SuperH logo.svg

The SuperH (or SH) is a family of microprocessors, originally developed by Hitachi during the 1990s as the successor to the H8 family, and now supported by Renesas. They were notable for their time as being capable, yet relatively cheap units with low power consumption.

The SuperH family was introduced in 1992.[1] It was the first CPU to support an efficient Thumb-like instruction set (with single-cycle instructions) and hardware support for multiply–accumulate (MAC) operations (two cycles per MAC operation). Between 1994 and 1996, 35.1 million SuperH devices were shipped worldwide, with a 32% share of the microprocessor market in 1996.[2]

Sega has used SuperH chips as the central processing unit for a number of video game consoles and arcade machines:

  • SH-1: Used on the Sega Saturn console to control the CD-drive and to check copy protection on game discs. Also used in Sega H1 Board as a sub processor.
  • SH-2: The main processor behind both the Sega 32X and Sega Saturn. Both consoles used two SH-2 processors in parallel.
  • SH-3: Not used in any Sega systems. The SH-3 was adopted by the Japan Aerospace Exploration Agency (JAXA) to power the Hayabusa spacecraft (which traveled 6 billion km)[3] and MINERVA rover.[4]
  • SH-4: Used in the Sega Dreamcast console and arcade systems such as the NAOMI, Hikaru and NAOMI 2. It was particularly suited for 3D graphics, capable of calculating 1.4 GFLOPS and more than 10 million lit polygons per second.[5] The SH-4 was introduced in 1997.[2] It was the first CPU with 4D vector instructions, nearly a decade before the PowerPC VMX128 (2005) and Intel SSE4 (2006) instruction sets.

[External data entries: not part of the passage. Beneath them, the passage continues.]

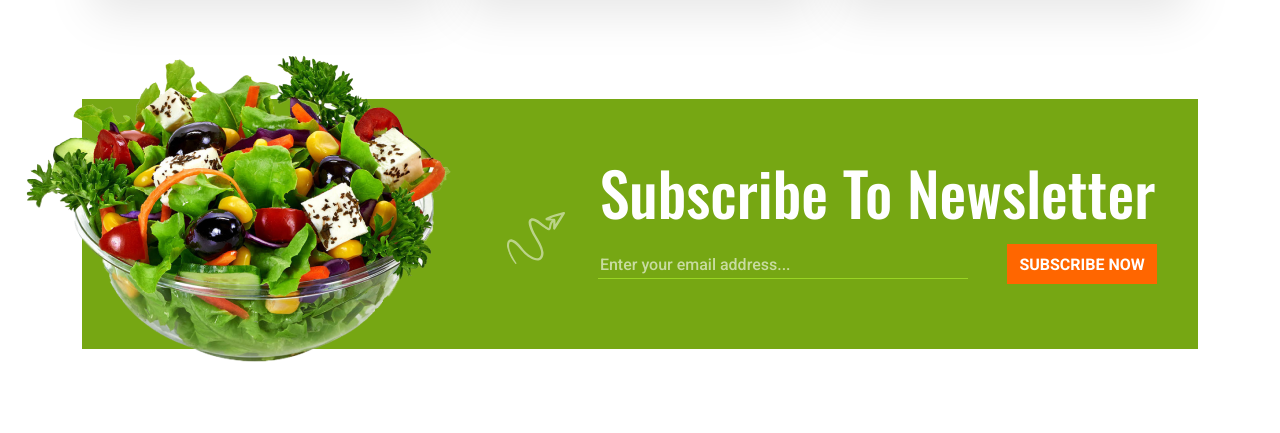
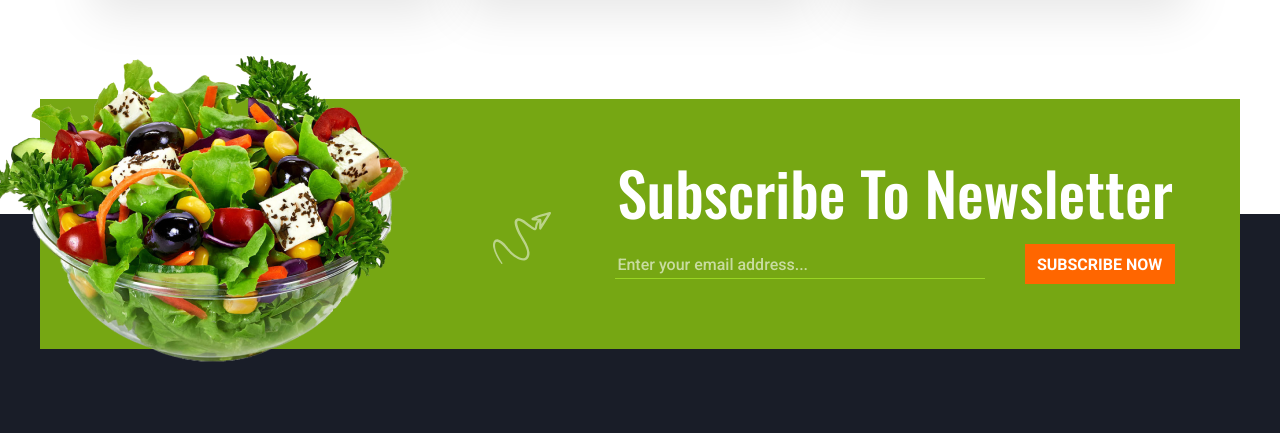
Before and after one commit to M14man/OSW, a website: page src/index.html in a window 1280 px wide. Shown: the part 5160-5593 px from the top of the page. Drawn offline with nearby package versions, Linux system fonts and the light colour scheme; files whose address does not match are found by name.

Commit message:
Position absolute block subscribe

```diff
--- a/src/index.html
+++ b/src/index.html
@@ -669,10 +669,9 @@
         </div>
 
     </section>
-    <!-- End section blog -->
-    <section class="subscribe">
-        <div class="container">
-            <div class="subscribe__block">
+    <!-- End section subscribe -->
+    <footer class="footer">
+        <div class="subscribe">
             <div class="row">
                 <div class="col-md-4">
                     <img class="subscribe__img" src="img/fruit-salad.png" alt="fruit-salad">
@@ -689,10 +688,7 @@
                 </div>
             </div>
         </div>
-        </div>
-
-    </section>
-
+    </footer>
 
     <script src="https://code.jquery.com/jquery-3.6.0.min.js"
         integrity="sha256-/xUj+3OJU5yExlq6GSYGSHk7tPXikynS7ogEvDej/m4=" crossorigin="anonymous"></script>
--- /dev/null
+++ b/src/sass/block/_footer.scss
@@ -0,0 +1,6 @@
+.footer {
+    margin-top: 115px;
+    position: relative;
+    min-height: 682px;
+    background: #191d28;
+}
--- a/src/sass/block/_subscribe.scss
+++ b/src/sass/block/_subscribe.scss
@@ -1,9 +1,12 @@
 .subscribe {
-    &__block {
-        height: 250px;
-        background: #76a713;
-        text-align: center;
-    }
+    position: absolute;
+    top: -115px;
+    left: 50%;
+    transform: translateX(-50%);
+    height: 250px;
+    background: #76a713;
+    text-align: center;
+    width: 1200px;
     &__title {
         margin-top: 48px;
         font-family: Oswald;
--- a/src/sass/style.scss
+++ b/src/sass/style.scss
@@ -22,3 +22,4 @@ body {
 @import "block/offer";
 @import "block/blog";
 @import "block/subscribe";
+@import "block/footer";
```
Also changed, not shown: dist/css/style.min.css, dist/index.html, src/css/style.min.css. Lines whose indentation alone changed are shown as unchanged.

SH-3 and SH-5 chips also belong to the family, but were never utilized by Sega. Towards the early 2000s, the family had perhaps out-lived its potential in video gaming, however the technology continues to see widespread use in other forms of electronics. For example, the SuperH instruction set was adapted for the ARM architecture's Thumb instruction set.